====== Provided information

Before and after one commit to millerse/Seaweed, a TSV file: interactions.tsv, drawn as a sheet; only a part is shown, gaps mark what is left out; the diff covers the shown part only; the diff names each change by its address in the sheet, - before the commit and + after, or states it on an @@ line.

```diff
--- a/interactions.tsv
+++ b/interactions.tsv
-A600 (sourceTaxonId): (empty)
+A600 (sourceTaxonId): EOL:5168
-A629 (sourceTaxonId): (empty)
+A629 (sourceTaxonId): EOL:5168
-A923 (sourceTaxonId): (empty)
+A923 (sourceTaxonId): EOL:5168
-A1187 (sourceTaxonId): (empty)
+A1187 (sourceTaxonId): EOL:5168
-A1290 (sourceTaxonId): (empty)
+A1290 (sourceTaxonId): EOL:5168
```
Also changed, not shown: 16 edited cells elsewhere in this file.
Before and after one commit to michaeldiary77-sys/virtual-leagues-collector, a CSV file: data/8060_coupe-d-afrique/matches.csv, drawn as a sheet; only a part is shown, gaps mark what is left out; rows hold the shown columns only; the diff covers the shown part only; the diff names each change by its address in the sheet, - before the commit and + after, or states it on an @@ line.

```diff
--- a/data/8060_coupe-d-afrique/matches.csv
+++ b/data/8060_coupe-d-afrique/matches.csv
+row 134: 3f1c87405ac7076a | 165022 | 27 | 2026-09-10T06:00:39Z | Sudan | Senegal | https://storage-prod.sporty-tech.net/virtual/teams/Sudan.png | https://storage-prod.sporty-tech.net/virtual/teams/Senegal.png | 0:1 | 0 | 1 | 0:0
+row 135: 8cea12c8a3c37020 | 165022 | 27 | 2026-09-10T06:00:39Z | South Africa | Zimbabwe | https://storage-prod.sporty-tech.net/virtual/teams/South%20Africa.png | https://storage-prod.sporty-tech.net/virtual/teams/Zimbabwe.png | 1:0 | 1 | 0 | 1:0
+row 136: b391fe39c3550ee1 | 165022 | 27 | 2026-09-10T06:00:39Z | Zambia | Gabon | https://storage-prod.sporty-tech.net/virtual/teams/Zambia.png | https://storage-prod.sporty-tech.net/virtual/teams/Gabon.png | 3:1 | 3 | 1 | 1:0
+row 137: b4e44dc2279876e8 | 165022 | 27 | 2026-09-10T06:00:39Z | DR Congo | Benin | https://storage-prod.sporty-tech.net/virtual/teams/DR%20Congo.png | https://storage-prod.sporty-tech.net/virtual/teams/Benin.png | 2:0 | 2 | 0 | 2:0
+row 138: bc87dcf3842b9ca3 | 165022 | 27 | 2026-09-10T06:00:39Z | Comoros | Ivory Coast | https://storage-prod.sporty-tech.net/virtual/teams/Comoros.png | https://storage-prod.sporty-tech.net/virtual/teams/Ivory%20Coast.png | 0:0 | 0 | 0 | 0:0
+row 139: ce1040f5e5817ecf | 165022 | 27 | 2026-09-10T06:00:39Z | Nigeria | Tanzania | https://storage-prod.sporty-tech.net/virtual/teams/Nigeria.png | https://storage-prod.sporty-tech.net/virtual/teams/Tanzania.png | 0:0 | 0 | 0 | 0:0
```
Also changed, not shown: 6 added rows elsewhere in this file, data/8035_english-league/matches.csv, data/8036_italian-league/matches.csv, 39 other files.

============

__Task goal__: Across the listing above, count every line containing the string "covers" and give the result with no comment.

__Problem solution__: 2